At the start of my career, everything I used in the lab was manual. Test processing required mastery of multiple steps and devices to process blood samples and produce a reliable result. Today, labs are equipping their teams with powerful technologies that speed up those processes and enable labs to perform exponentially more tests in the same amount of time and with an improved level of accuracy. Today, technology continues to become more affordable and more powerful, with one instrument now about to process multiple assays – an incredible improvement from where I started.

When I think back on the early days of HIV (Human Immunodeficiency Virus) testing, I remember the weeks that it took to deliver results for a patient. Today, that same test takes minutes, shortening the window between test, diagnosis, and treatment. And just as the technology to test and diagnose HIV benefited from incredible innovation, advances continue to be made in critical areas like radiology, oncology, and diabetes. The lab is continuously upping their game, adapting to challenges, and delivering fast and accurate results.

Headshot of Eric Hrimech wearing a suit with crossed arms

Eric Hrimech, Siemens Healthineers

When a new laboratorian begins their first day on the job, they arrive with knowledge of the science. From that point forward they are constantly learning new skills, technology, and testing procedures to deliver results in the face of increasing pressures and demand. Lab technicians are required to maintain an elevated level of knowledge and expertise that rivals any industry. There is always a new platform to learn, and skills to enhance.

With the consolidation that is taking place in the U.S., the fastest growing IDNs (Integrated Delivery Networks of healthcare facilities) are now looking at how to position their labs geographically to attract this highly skilled workforce. Labs need to go where the talent is. Expertise is needed to support the rising demand of core and specialty lab testing.
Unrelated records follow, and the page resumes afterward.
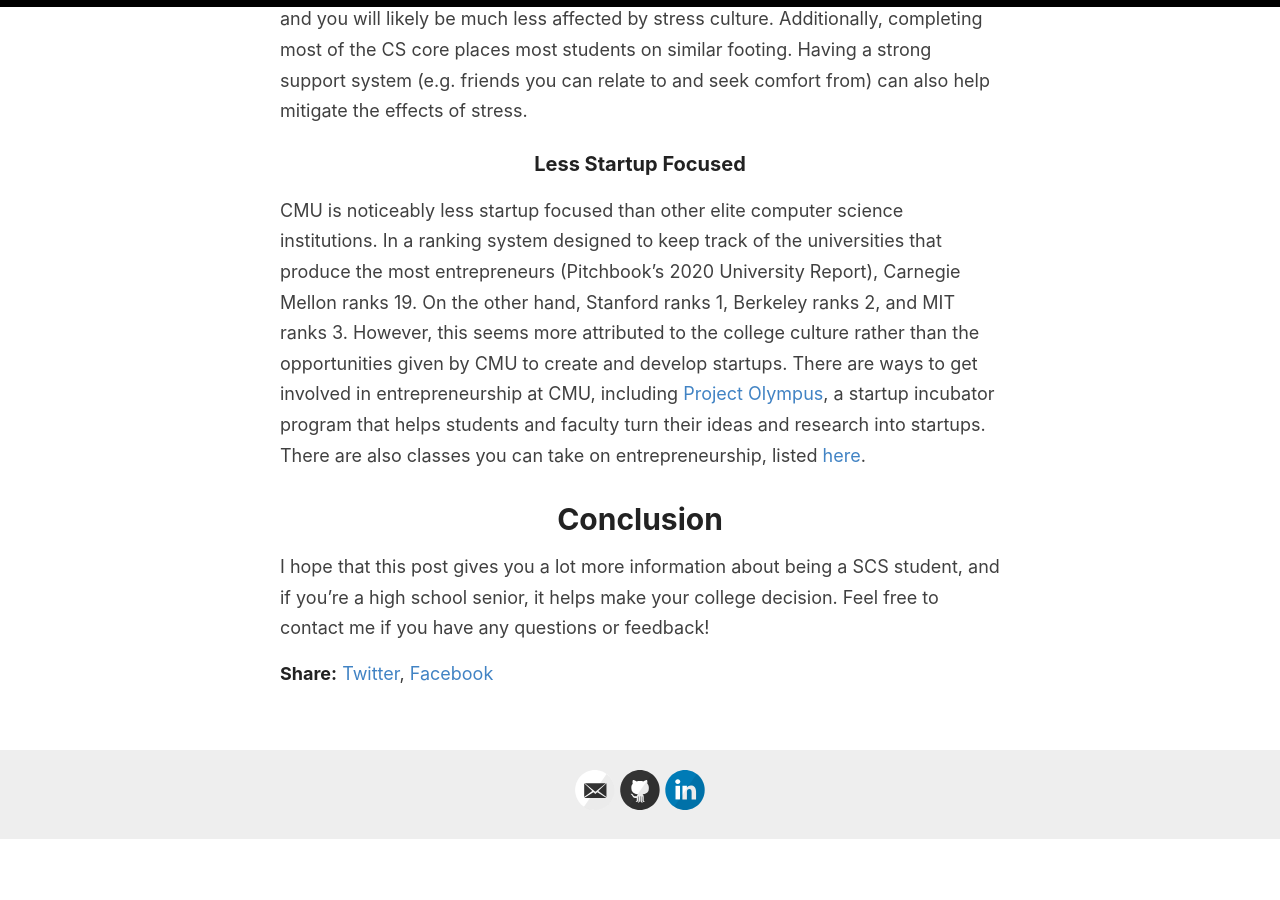
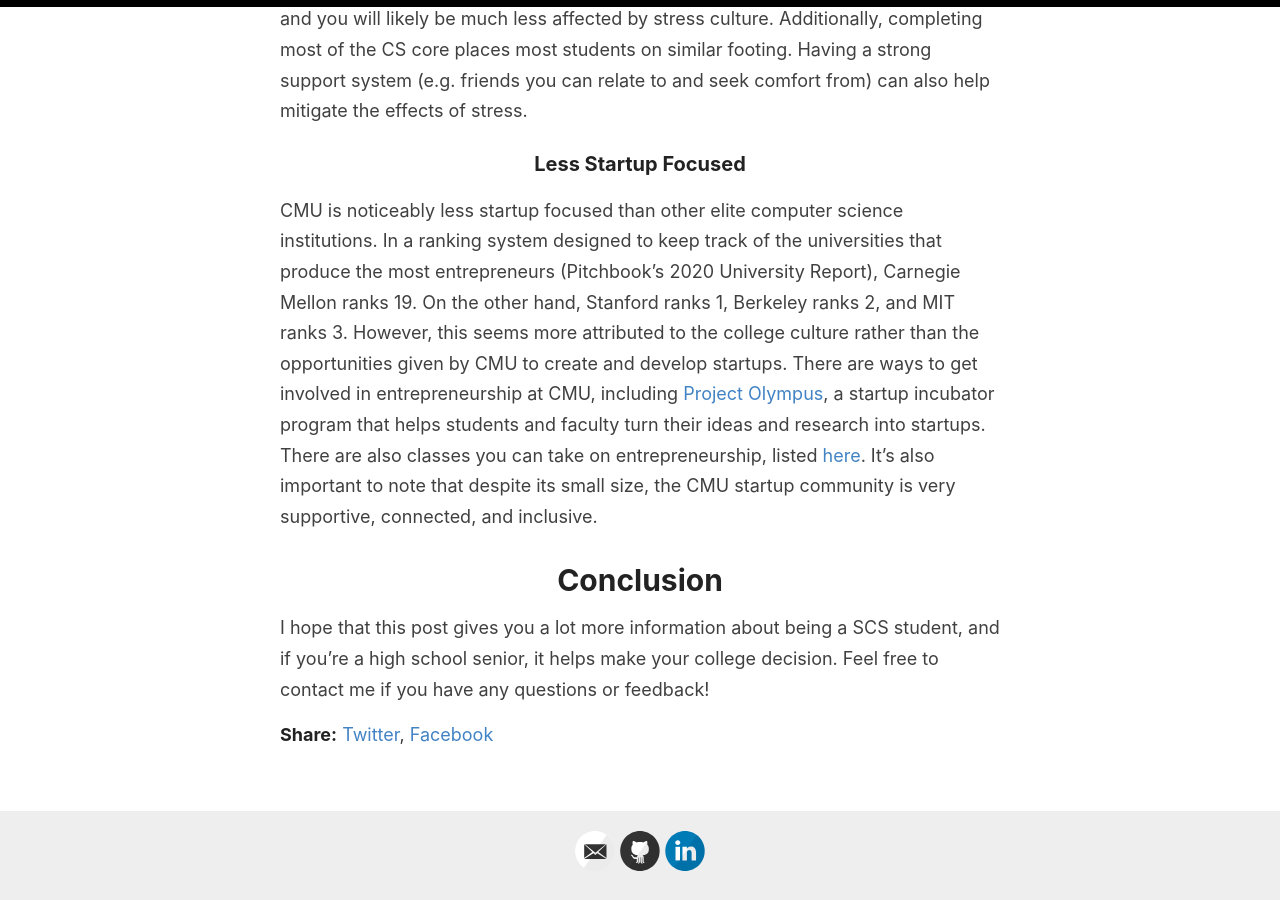
Before and after one commit to abigalekim/old_website, a Jekyll site: the page built from _posts/2021-1-26-whycmuscs.md, in a window 1280 px wide and 900 px high, scrolled down 6898 px. Built offline with Jekyll 4.4.1, drawn with Linux system fonts in a browser that asks for light colours; before the commit the page ends 7737 px from its top, so only the background shows below that.

Commit message:
startup touchup

```diff
--- a/_posts/2021-1-26-whycmuscs.md
+++ b/_posts/2021-1-26-whycmuscs.md
@@ -107,7 +107,7 @@ Stress culture is present at CMU, and a significant portion of the students stru
 
 ### Less Startup Focused
 
-CMU is noticeably less startup focused than other elite computer science institutions. In a ranking system designed to keep track of the universities that produce the most entrepreneurs (Pitchbook’s 2020 University Report), Carnegie Mellon ranks 19. On the other hand, Stanford ranks 1, Berkeley ranks 2, and MIT ranks 3. However, this seems more attributed to the college culture rather than the opportunities given by CMU to create and develop startups. There are ways to get involved in entrepreneurship at CMU, including [Project Olympus](https://www.cmu.edu/swartz-center-for-entrepreneurship/education-and-resources/project-olympus/), a startup incubator program that helps students and faculty turn their ideas and research into startups. There are also classes you can take on entrepreneurship, listed [here](https://www.cmu.edu/swartz-center-for-entrepreneurship/education-and-resources/courses-and-degrees.html).
+CMU is noticeably less startup focused than other elite computer science institutions. In a ranking system designed to keep track of the universities that produce the most entrepreneurs (Pitchbook’s 2020 University Report), Carnegie Mellon ranks 19. On the other hand, Stanford ranks 1, Berkeley ranks 2, and MIT ranks 3. However, this seems more attributed to the college culture rather than the opportunities given by CMU to create and develop startups. There are ways to get involved in entrepreneurship at CMU, including [Project Olympus](https://www.cmu.edu/swartz-center-for-entrepreneurship/education-and-resources/project-olympus/), a startup incubator program that helps students and faculty turn their ideas and research into startups. There are also classes you can take on entrepreneurship, listed [here](https://www.cmu.edu/swartz-center-for-entrepreneurship/education-and-resources/courses-and-degrees.html). It's also important to note that despite its small size, the CMU startup community is very supportive, connected, and inclusive.
 
 # Conclusion
 
```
The ability to master a profession while continuing to be open to new learnings is at the core of the lab.